My first album was with my band Southern Soul in 2006 and was called “Package,” while my solo album as Lee Martin in 2008 was “I Know You’re Sleeping”. I guess it is similar in a sense to what I am writing now, but I feel like my music has definitely evolved and matured. I then got married and we moved to NZ in 2010.  Soon after that I had a baby, followed by another, so had a bit of a break.  I slowly got back into gigging and starting over in NZ where I was a complete unknown but managed to become active on the scene and I re-released some of my solo music together with some live recordings in 2016 on an album called “Late Night Sessions.”

How would you describe your style to someone who has never heard you before?

I feel like Norah Jones and Eva Cassidy are two of the artists I have been compared to. I like writing about life, and I am a big storyteller in the way I write my songs. I love observing people and making real connections in order to tell a relatable story not only about my own life but about others as well.  I cross the boundaries of genres and would say all these are applicable at some point; folk, country, blues.

Who inspires you now, both locally and globally?

Van Morrison is my ultimate inspiration as he kind of breaks all the rules. He keeps bringing out new music, performing and doing what he loves. He never stops. It’s just is who he is. Also, I love the way he crosses the boundaries of genres. He’s not worried about having massive hits or impressing anyone (I know he can be a grumpy bugger), he is just doing his thing and I love it!  I also love Norah jones and the fact that she just released another album. 

Locally, I adore Jamie McDell, Matty Von Voin, Marlon Williams (the list goes on). NZ has so much amazing talent.

When you perform live is it just by yourself or do you have a regular band?

I like the simplicity of performing by myself and this is what I do most of the time. For bigger shows and launches I’ll perform with a band.
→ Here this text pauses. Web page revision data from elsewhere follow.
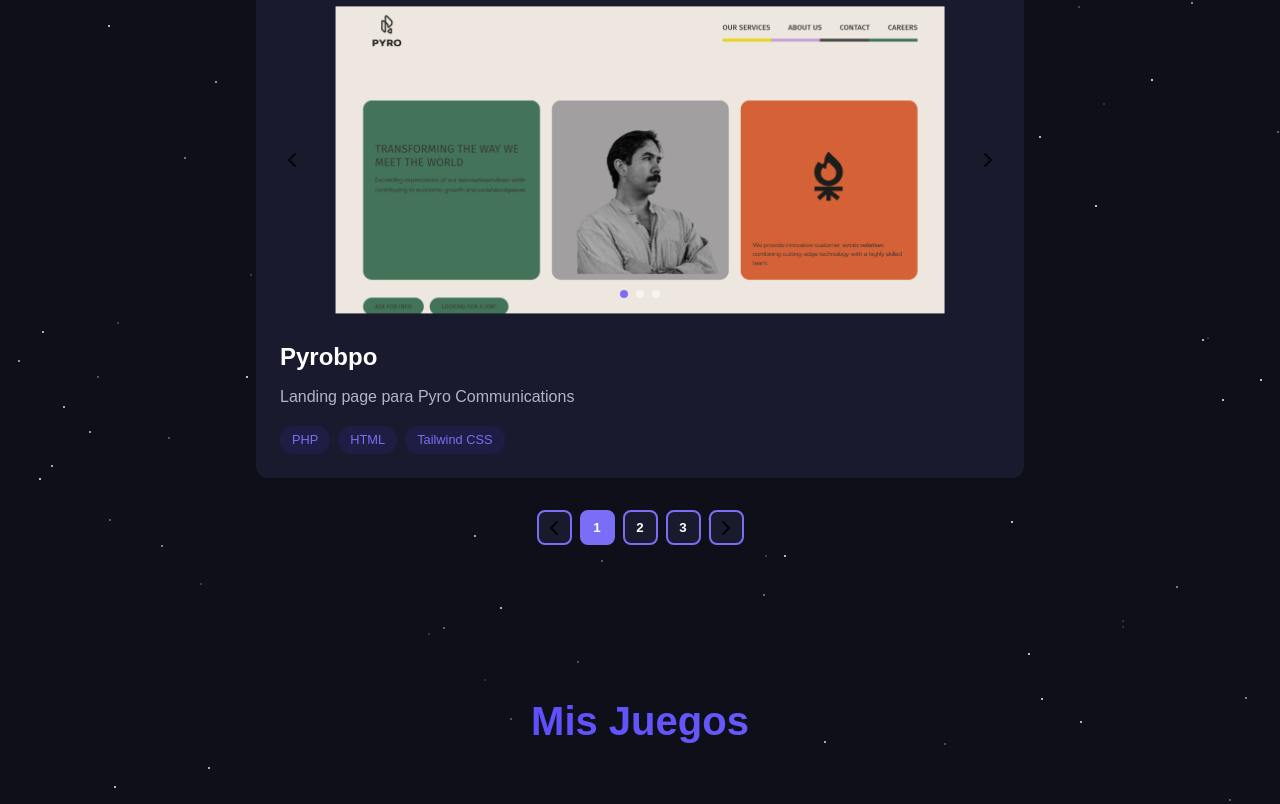
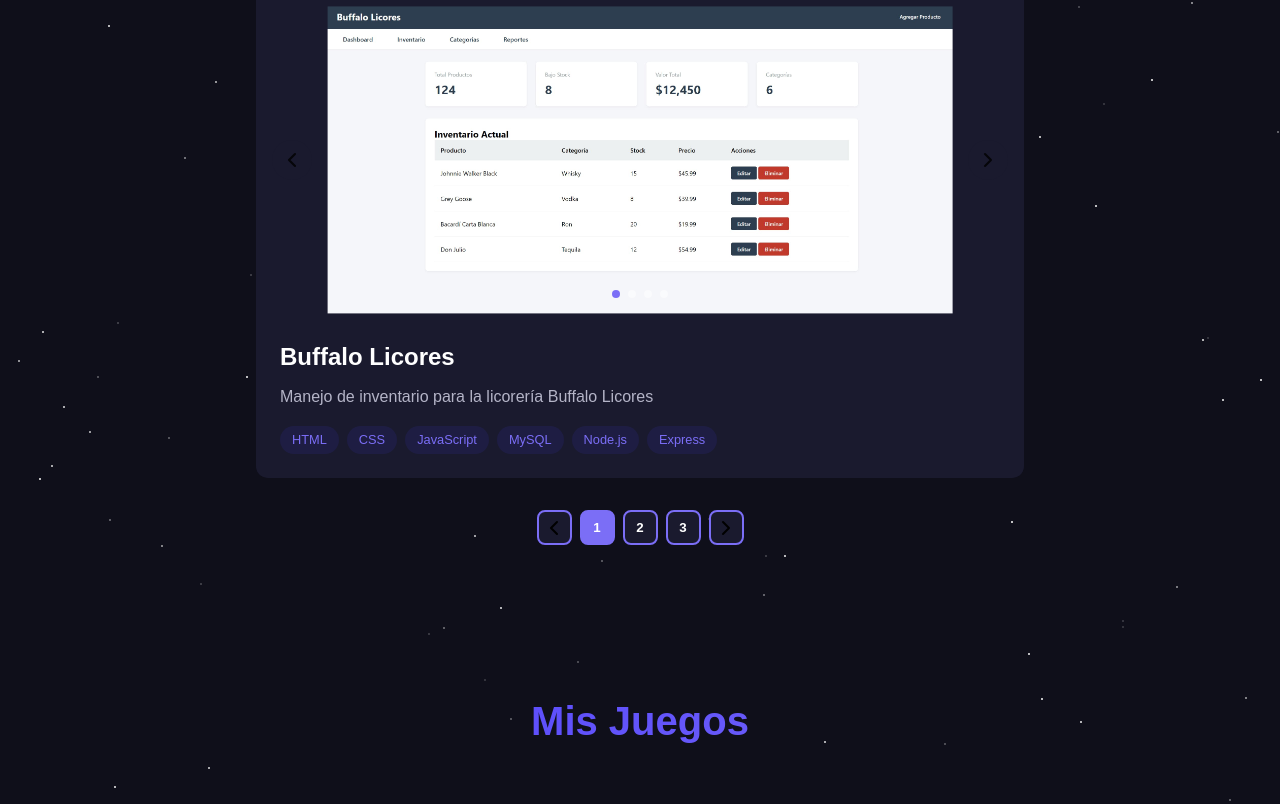
Before and after one commit to Elizondo613/Portafolio, a React (Vite) app: page / in a window 1280 px wide. Shown: the part 1915-2719 px from the top of the page. Built offline with nearby package versions, Linux system fonts and the light colour scheme; no server answers.

Commit message:
Update error fixed

```diff
--- a/src/pages/Portafolio.jsx
+++ b/src/pages/Portafolio.jsx
@@ -47,10 +47,10 @@ const Portafolio = () => {
 
   const projects = [
     {
-      title: 'Pyrobpo',
-      description: t('Portafolio.descriptions.description1'),
-      images: [img1, img2, img3],
-      tags: ['PHP', 'HTML', 'Tailwind CSS'],
+      title: 'Buffalo Licores',
+      description: t('Portafolio.descriptions.description4'),
+      images: [img12, img13, img14, img15],
+      tags: ['HTML', 'CSS', 'JavaScript', 'MySQL', 'Node.js', 'Express'],
     },
     {
       title: 'Casa de leyendas',
@@ -65,10 +65,10 @@ const Portafolio = () => {
       tags: ['React', 'HTML', 'Tailwind CSS', 'MongoDB', 'Node.js', 'Express'],
     },
     {
-      title: 'Buffalo Licores',
-      description: t('Portafolio.descriptions.description4'),
-      images: [img12, img13, img14, img15],
-      tags: ['HTML', 'CSS', 'JavaScript', 'MySQL', 'Node.js', 'Express'],
+      title: 'Pyrobpo',
+      description: t('Portafolio.descriptions.description1'),
+      images: [img1, img2, img3],
+      tags: ['PHP', 'HTML', 'Tailwind CSS'],
     },
   ];
 
```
What are your plans for the next six months?

Promoting this EP as much as possible and touring around NZ, Australia and back in South Africa in September.

by Kev Rowland